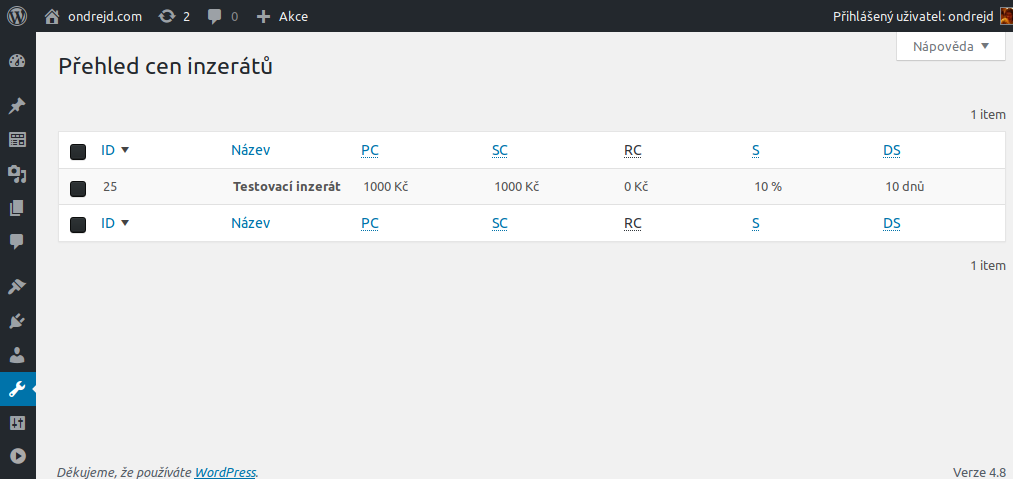
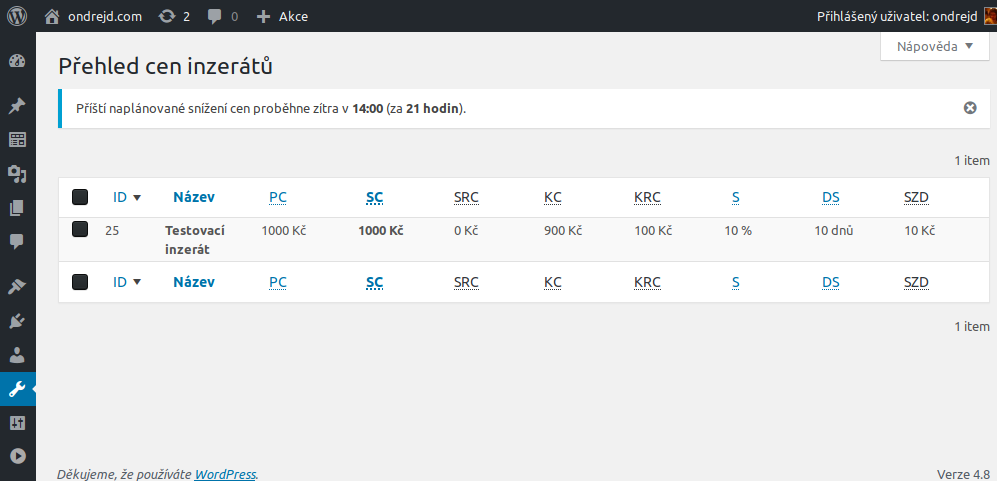
Changes in acadp items table.

diff --git a/css/admin.css b/css/admin.css
@@ -5,5 +5,21 @@
  * @package odwp-acadp-lower_price
  */
 
-/* ... */
+.widefat td, .widefat th {
+    padding: 2px 5px 2px 5px !important;
+}
+
+table.inzerty .column-id { width: 50px !important; }
+table.inzerty .column-price_diff,
+table.inzerty .column-price_diff_final,
+table.inzerty .column-price_final,
+table.inzerty .column-price_reduce,
+table.inzerty .column-price_reduce_days,
+table.inzerty .column-price_reduce_day {
+    width: 80px !important;
+}
+table.inzerty .column-title,
+table.inzerty .column-price {
+    font-weight: bold;
+}
 

diff --git a/src/ALP_Acadp_Items_Table.php b/src/ALP_Acadp_Items_Table.php
@@ -146,7 +146,7 @@ class ALP_Acadp_Items_Table extends WP_List_Table {
      * @since 1.0.0
      */
     public function column_title( ALP_Acadp_Items_Table_Item $item ) {
-        return '<b>' . $item->title . '</b>';
+        return $item->title;
     }
 
     /**
@@ -166,7 +166,37 @@ class ALP_Acadp_Items_Table extends WP_List_Table {
      * @since 1.0.0
      */
     public function column_price_diff( ALP_Acadp_Items_Table_Item $item ) {
-        return (int) $item->price_orig - (int) $item->price . ' Kč';
+        return $item->get_price_diff() . ' Kč';
+    }
+
+    /**
+     * @internal Renders contents of "price_diff_final" column.
+     * @param ALP_Acadp_Items_Table_Item $item
+     * @return string
+     * @since 1.0.0
+     */
+    public function column_price_diff_final( ALP_Acadp_Items_Table_Item $item ) {
+        return $item->get_price_diff_final() . ' Kč';
+    }
+
+    /**
+     * @internal Renders contents of "price_final" column.
+     * @param ALP_Acadp_Items_Table_Item $item
+     * @return string
+     * @since 1.0.0
+     */
+    public function column_price_final( ALP_Acadp_Items_Table_Item $item ) {
+        return $item->get_price_final() . ' Kč';
+    }
+
+    /**
+     * @internal Renders contents of "price_orig" column.
+     * @param ALP_Acadp_Items_Table_Item $item
+     * @return string
+     * @since 1.0.0
+     */
+    public function column_price_orig( ALP_Acadp_Items_Table_Item $item ) {
+        return $item->price_orig . ' Kč';
     }
 
     /**
@@ -185,6 +215,16 @@ class ALP_Acadp_Items_Table extends WP_List_Table {
      * @return string
      * @since 1.0.0
      */
+    public function column_price_reduce_day( ALP_Acadp_Items_Table_Item $item ) {
+        return $item->get_price_reduce_day() . ' Kč';
+    }
+
+    /**
+     * @internal Renders contents of "price_reduce_days" column.
+     * @param ALP_Acadp_Items_Table_Item $item
+     * @return string
+     * @since 1.0.0
+     */
     public function column_price_reduce_days( ALP_Acadp_Items_Table_Item $item ) {
         $days = (int) $item->price_reduce_days;
 
@@ -195,16 +235,6 @@ class ALP_Acadp_Items_Table extends WP_List_Table {
         }
 
         return '';
-    }
-
-    /**
-     * @internal Renders contents of "price_orig" column.
-     * @param ALP_Acadp_Items_Table_Item $item
-     * @return string
-     * @since 1.0.0
-     */
-    public function column_price_orig( ALP_Acadp_Items_Table_Item $item ) {
-        return $item->price_orig . ' Kč';
     }
 
     /**
@@ -244,9 +274,12 @@ class ALP_Acadp_Items_Table extends WP_List_Table {
             'title'             => __( 'Název', ALP_SLUG ),
             'price_orig'        => __( '<abbr title="Původní cena">PC</abbr>', ALP_SLUG ),
             'price'             => __( '<abbr title="Současná cena">SC</abbr>', ALP_SLUG ),
-            'price_diff'        => __( '<abbr title="Rozdíl cen">RC</abbr>', ALP_SLUG ),
+            'price_diff'        => __( '<abbr title="Současný rozdíl cen">SRC</abbr>', ALP_SLUG ),
+            'price_final'       => __( '<abbr title="Konečná cena">KC</abbr>', ALP_SLUG ),
+            'price_diff_final'  => __( '<abbr title="Konečný rozdíl cen">KRC</abbr>', ALP_SLUG ),
             'price_reduce'      => __( '<abbr title="Snížení v %">S</abbr>', ALP_SLUG ),
             'price_reduce_days' => __( '<abbr title="Doba snižování ve dnech">DS</abbr>', ALP_SLUG ),
+            'price_reduce_day'  => __( '<abbr title="Snížení za den v Kč">SZD</abbr>', ALP_SLUG ),
         ];
         return $columns;
     }
@@ -281,9 +314,12 @@ class ALP_Acadp_Items_Table extends WP_List_Table {
             'title'             => ['title', false],
             'price_orig'        => ['price_orig', false],
             'price'             => ['price', false],
-            //'price_diff'        => ['price', false],
+            //'price_diff'        => ['price_diff', false],
+            //'price_final'       => ['price_final', false],
+            //'price_diff_final'  => ['price_diff_final', false],
             'price_reduce'      => ['price_reduce', false],
             'price_reduce_days' => ['price_reduce_days', false],
+            //'price_reduce_day'  => ['price_reduce_day', false],
         ];
         return $columns;
     }

diff --git a/src/ALP_Plugin.php b/src/ALP_Plugin.php
@@ -66,7 +66,7 @@ class ALP_Plugin {
      */
     public static function get_default_options() {
         return [
-            'execution_time' => '01:00:00',
+            'execution_time' => '01:00',
         ];
     }
 
@@ -306,7 +306,7 @@ class ALP_Plugin {
      * @return void
      * @since 1.0.0
      */
-    protected static function print_admin_notice( $msg, $type = 'info', $dismissible = true ) {
+    public static function print_admin_notice( $msg, $type = 'info', $dismissible = true ) {
         $class = 'notice';
 
         if( in_array( $type, ['error','info','success','warning'] ) ) {
@@ -316,7 +316,7 @@ class ALP_Plugin {
         }
 
         if( $dismissible === true) {
-            $class .= ' s-dismissible';
+            $class .= ' is-dismissible';
         }
         
         printf( '<div class="%s"><p>%s</p></div>', $class, $msg );
@@ -342,6 +342,34 @@ class ALP_Plugin {
                     call_user_func( [ $screen, $method ] );
             }
         }
+    }
+
+    /**
+     * Returns array describing next scheduled event:
+     * <pre>
+     * ['next_scheduled' => '11:00', 'hours_left' => 1]
+     * </pre>
+     * @return array
+     * @since 1.0.0
+     */
+    public static function get_next_scheduled() {
+        $next = ALP_Plugin::get_option( 'execution_time' );
+        $next_txt = date( 'Y-m-d ' . $next . ':00' );
+        $next_obj = new DateTime( $next_txt );
+        $is_tomorrow = false;
+
+        if( time() > strtotime( $next_txt ) ) {
+            $is_tomorrow = true;
+            $next_obj->add( new DateInterval( 'P1D' ) );
+        }
+
+        $hours_left = $next_obj->diff( new DateTime )->format( '%h' );
+
+        return [
+            'next_scheduled' => $next,
+            'hours_left' => $hours_left,
+            'is_next_tomorrow' => $is_tomorrow,
+        ];
     }
 }
 

diff --git a/src/ALP_Acadp_Items_Table_Item.php b/src/ALP_Acadp_Items_Table_Item.php
@@ -73,6 +73,38 @@ class ALP_Acadp_Items_Table_Item {
         $this->price_reduce_days = (int) $price_reduce_days;
         $this->price_orig        = (int) $price_orig;
     }
+
+    /**
+     * @return integer Final price (after reduce).
+     * @since 1.0.0
+     */
+    public function get_price_final() {
+        return ( (int) $this->price_orig / 100 ) * ( 100 - (int) $this->price_reduce );
+    }
+
+    /**
+     * @return integer Current price difference.
+     * @since 1.0.0
+     */
+    public function get_price_diff() {
+        return (int) $this->price_orig - (int) $this->price;
+    }
+
+    /**
+     * @return integer Final price difference.
+     * @since 1.0.0
+     */
+    public function get_price_diff_final() {
+        return $this->price_orig - $this->get_price_final();
+    }
+
+    /**
+     * @return integer Amount of day price reduce.
+     * @since 1.0.0
+     */
+    public function get_price_reduce_day() {
+        return $this->get_price_diff_final() / (int) $this->price_reduce_days;
+    }
 }
 
 endif;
########################################
Problem requirements: From the entries above, return each line with the word "Renders" in it.

Output of the exercise:
+     * @internal Renders contents of "price_diff_final" column.
+     * @internal Renders contents of "price_final" column.
+     * @internal Renders contents of "price_orig" column.
+     * @internal Renders contents of "price_reduce_days" column.
-     * @internal Renders contents of "price_orig" column.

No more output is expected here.